The kernel passes a unique process identifier or PID To identify each process. PID Is a number expressed as pid_t An implicit type is actually a int Type. PID Maximum value of 32768( short int The maximum value of the short integer of. The kernel puts each process's PID Put it in the descriptor of your own process.
**increase PID The upper limit of,/proc/sys/kernel/pid_max To raise the upper limit.**
In the kernel, access tasks usually need to obtain a pointer task_struct Pointer to. In fact, most of the process code in the kernel is directly through task_struct Yes.
adopt current The speed at which the macro can find the descriptor of the process symbol of the currently running process is very important. The implementation of the macro is different with different hardware architecture.
stay x86 On the system, current Mask the last 13 significant bits of the stack pointer and use the calculated thread_info Offset of.
The operation is through curren_thread_info()Function. The assembly code is as follows:
movl 	$-8192, %eax
andl	%esp, %eax

It is assumed that the stack size is 8kb. When 4KB stack is enabled, 4096 is used instead of 8192
Finally, current starts from thread_ Extract and return task from the task field of info_ Sturct address:

current_thread_info() ->task;

3. Status of the process

In the process descriptor state Domain describes the current state of the process. Every process in the system must be in the current state. Every process in the system must be in one of the five process states.
There are five states of the domain:
a,TASK_RUNNING(function)--The process is executable; It is either executing or waiting in the run queue. This is the only possibility for a process to execute in user space; This state can also be applied to processes executing in kernel space;
b,TASK_INTERRUPTIBLE(Interruptible)-----The process is sleeping(That means he's blocked),When certain conditions are met, the kernel will set the process state to run. The process in this state will also wake up in advance and be ready to be put into operation at any time due to receiving signal 2;
c,TASK_UNINTERRUPTIBLE(Non interruptible)---This state is the same as the interruptible state except that even if the signal is received, it will not be awakened or ready to be put into operation. This state usually occurs when the process must be undisturbed while waiting or when waiting events will occur.
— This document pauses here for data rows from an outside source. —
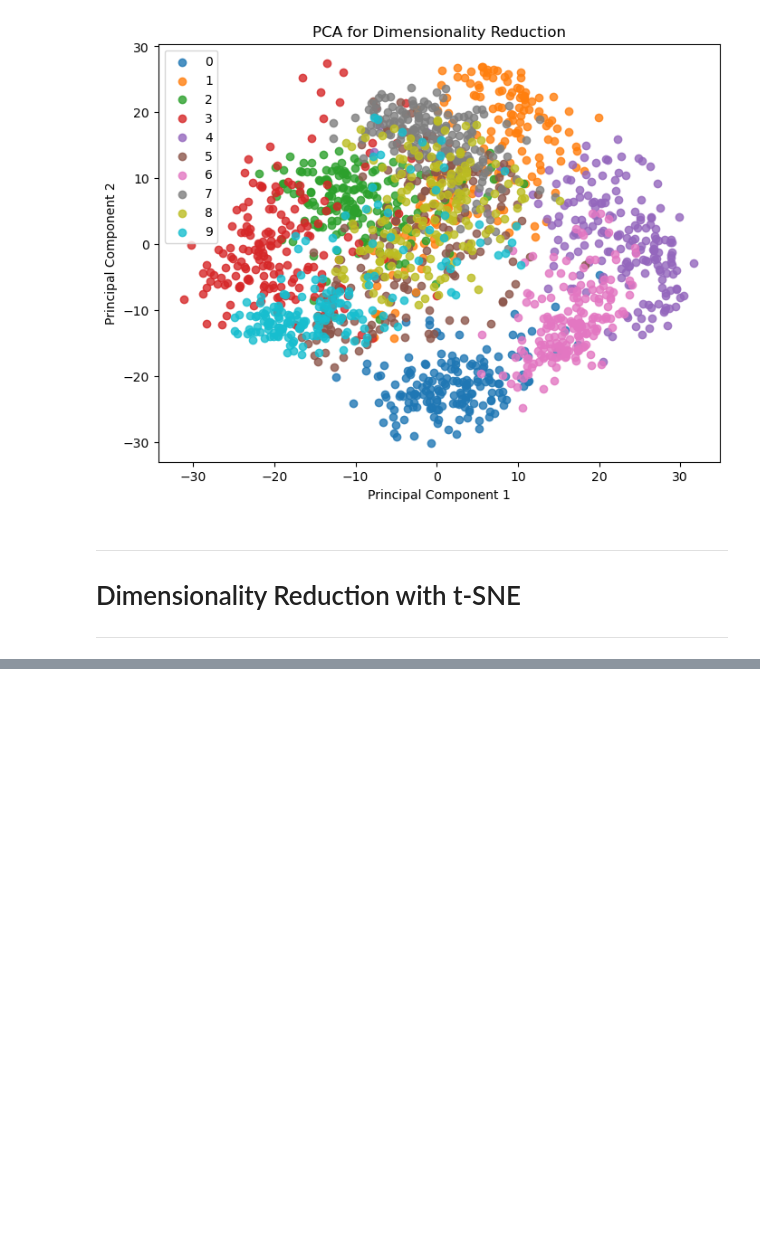
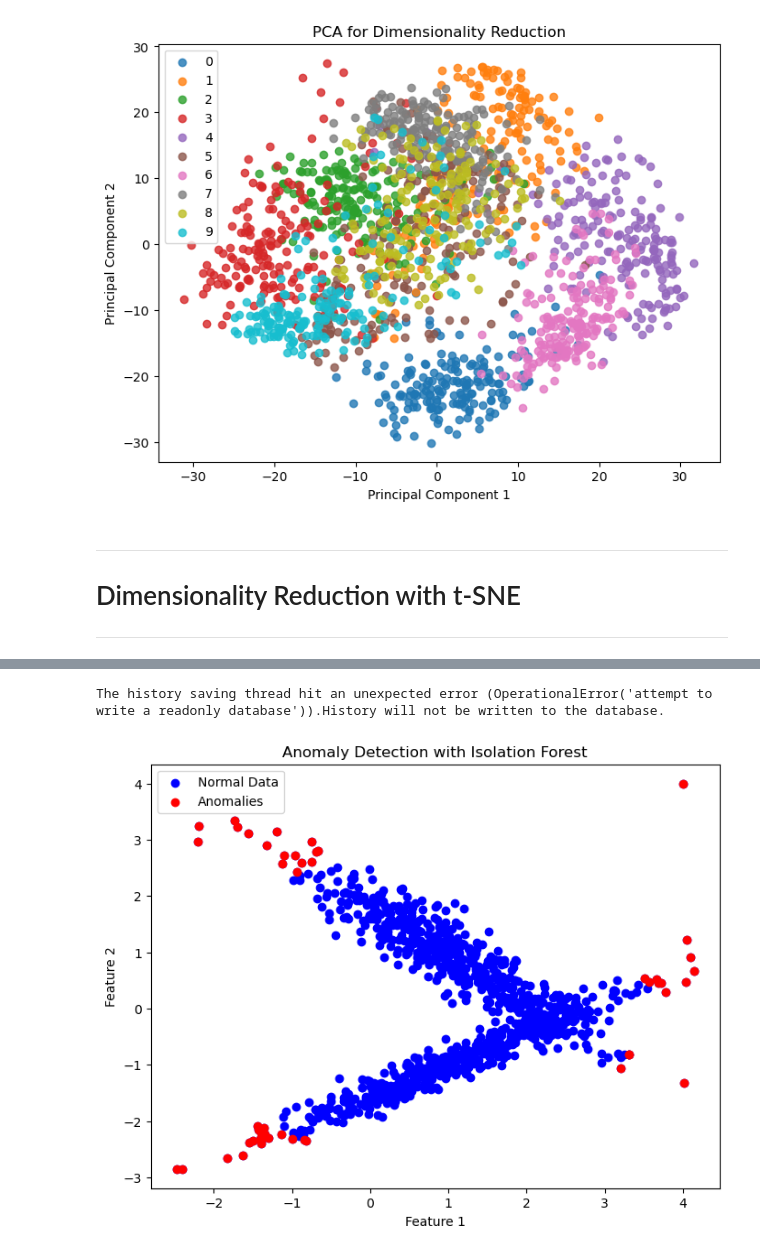
Before and after one commit to kalchan12/ml-experiments, a Jupyter notebook: ml_basics_part2 (classification)/ml_basics_part2_classification.ipynb, the cells around one changed output, grey strips where cells are left out. Drawn from its saved outputs; the diff is of its cells as text; code cells hidden in the pictures; blank space fills up the shorter version.

Commit message:
Anomaly Detection with Isolation Forest

```diff
--- a/ml_basics_part2 (classification)/ml_basics_part2_classification.ipynb
+++ b/ml_basics_part2 (classification)/ml_basics_part2_classification.ipynb
@@ -1037,0 +1045,31 @@ plt.show()
+# %%
+import numpy as np
+import matplotlib.pyplot as plt
+from sklearn.datasets import make_classification
+from sklearn.ensemble import IsolationForest
+
+# Generate synthetic dataset for anomaly detection
+X, _ = make_classification(n_samples=1000, n_features=2, n_classes=2,
+                           n_clusters_per_class=1, n_informative=2, n_redundant=0, n_repeated=0, random_state=42)
+X[-1] = np.array([4, 4]) # Introduce an anomaly
+
+# Fit Isolation Forest model for anomaly detection
+isolation_forest = IsolationForest(contamination=0.05, random_state=42)
+isolation_forest.fit(X)
+
+# Predict anomalies
+y_pred = isolation_forest.predict(X)
+anomaly_indices = np.where(y_pred == -1)[0]
+
+# Plot the data and highlight anomalies
+plt.figure(figsize=(8, 6))
+plt.scatter(X[:, 0], X[:, 1], c='blue', label='Normal Data')
+plt.scatter(X[anomaly_indices, 0], X[anomaly_indices, 1], c='red', label='Anomalies')
+plt.title('Anomaly Detection with Isolation Forest')
+plt.xlabel('Feature 1')
+plt.ylabel('Feature 2')
+plt.legend()
+plt.show()
+# %% [output]
+The history saving thread hit an unexpected error (OperationalError('attempt to write a readonly database')).History will not be written to the database.
+[figure, added]
```
Also changed, not shown: parts of 2 cells of this notebook.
Tasks in this state do not respond to signals.
d,	__TASK_TRACED---Processes tracked by other processes, such as through ptrace Track the debugger.
e,	__TASK_STOPPED(stop it)---The process stops executing; The process is not put into operation, nor can it be put into operation, nor can it be put into operation. Typically, this state occurs when a message is received SIGSTOP,SIGTTIN,SIGTTOU Waiting for the signal. In addition, any signal received during debugging will make the process enter this state;

4. Set current process status

The kernel often needs to adjust the state of a process. It's best to use it at this time set_state(task,state)Function:
sat_task_state(task,state);			/*Set the status of task statk to stata*/

This function sets the specified process to the specified state. If necessary, it will set a memory barrier to force other processors to reorder (generally only in SMP systems). Otherwise, it will be equivalent to:

  task->state = state;

ste_current_state(state) and set_task(current,state) has the same meaning.
Refer to the description of the implementation of these related functions in < liunx / sched. H >.

5. Process context

Executable program code is an important part of a process. The code is loaded from an executable file into the process's spatial address for execution. General programs are executed in user space. General programs are executed in user space. When a program executes a system call or starts an exception, it will fall into kernel space. At this point, the kernel "executes on behalf of the process" and is in the process context. The current macro is valid in this context. Unless a higher priority process needs to be executed in this gap and acted by the scheduler. If not, the program will continue to execute in user space when the kernel exits and the program recovers.
System calls and exception handlers are clearly defined interfaces for the kernel. In other words, access to the kernel should be through these interfaces.

Posted by Scorptique on Tue, 02 Nov 2021 13:15:11 -0700